=== Section Start ===

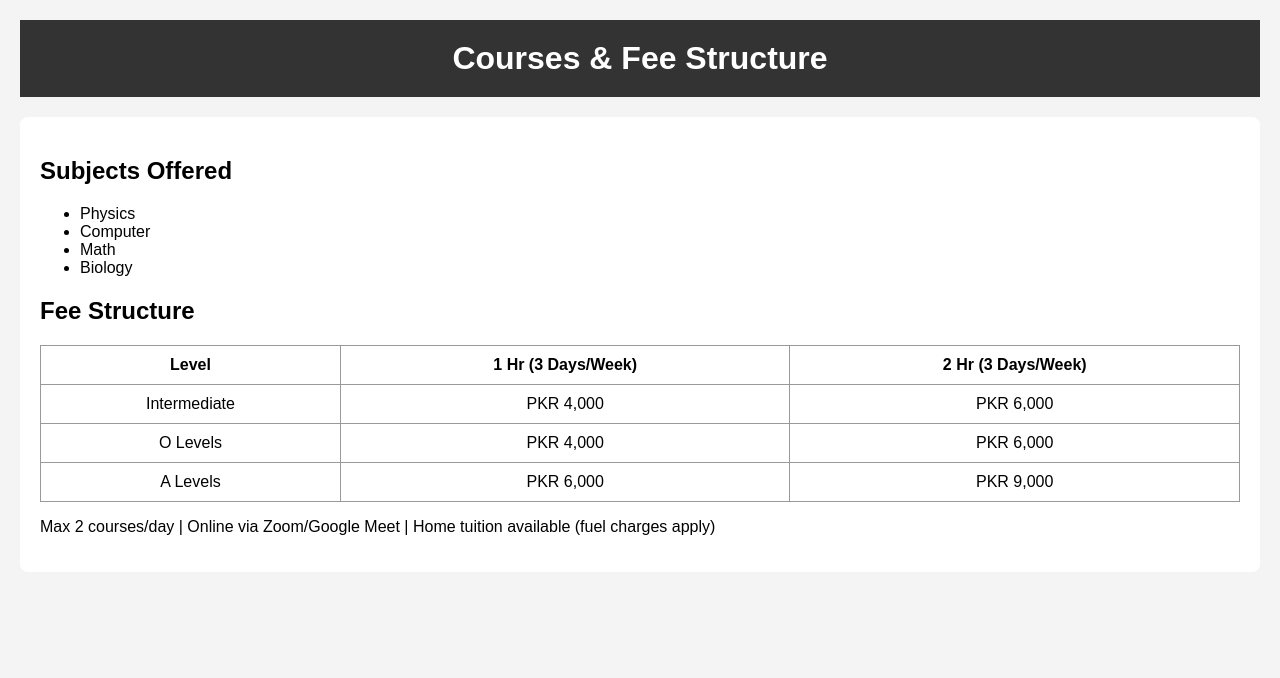
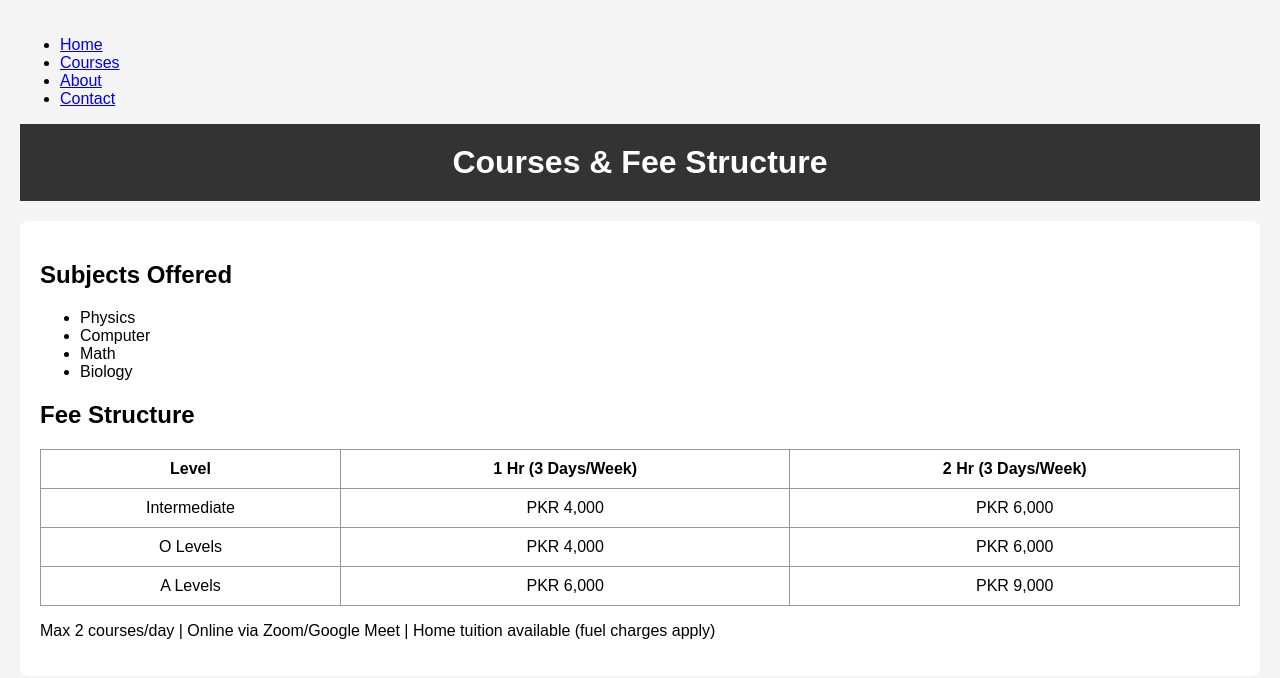
Before and after one commit to SyedNadirShah/Sir-Syed-Nadir-Shah, a plain HTML site: page courses.html in a window 1280 px wide. Drawn offline with Linux system fonts and the light colour scheme.

Commit message:
Update courses.html

```diff
--- a/courses.html
+++ b/courses.html
@@ -6,6 +6,14 @@
     <link rel="stylesheet" href="style.css">
 </head>
 <body>
+    <nav>
+        <ul>
+            <li><a href="index.html">Home</a></li>
+            <li><a href="courses.html">Courses</a></li>
+            <li><a href="about.html">About</a></li>
+            <li><a href="contact.html">Contact</a></li>
+        </ul>
+    </nav>
     <header><h1>Courses & Fee Structure</h1></header>
     <main>
         <h2>Subjects Offered</h2>
```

=== Section End ===

== TASK REQUIREMENTS ==
Each line in the material above that mentions the word "href" must be copied.

== RESPONSE BELOW ==
     <link rel="stylesheet" href="style.css">
+            <li><a href="index.html">Home</a></li>
+            <li><a href="courses.html">Courses</a></li>
+            <li><a href="about.html">About</a></li>
+            <li><a href="contact.html">Contact</a></li>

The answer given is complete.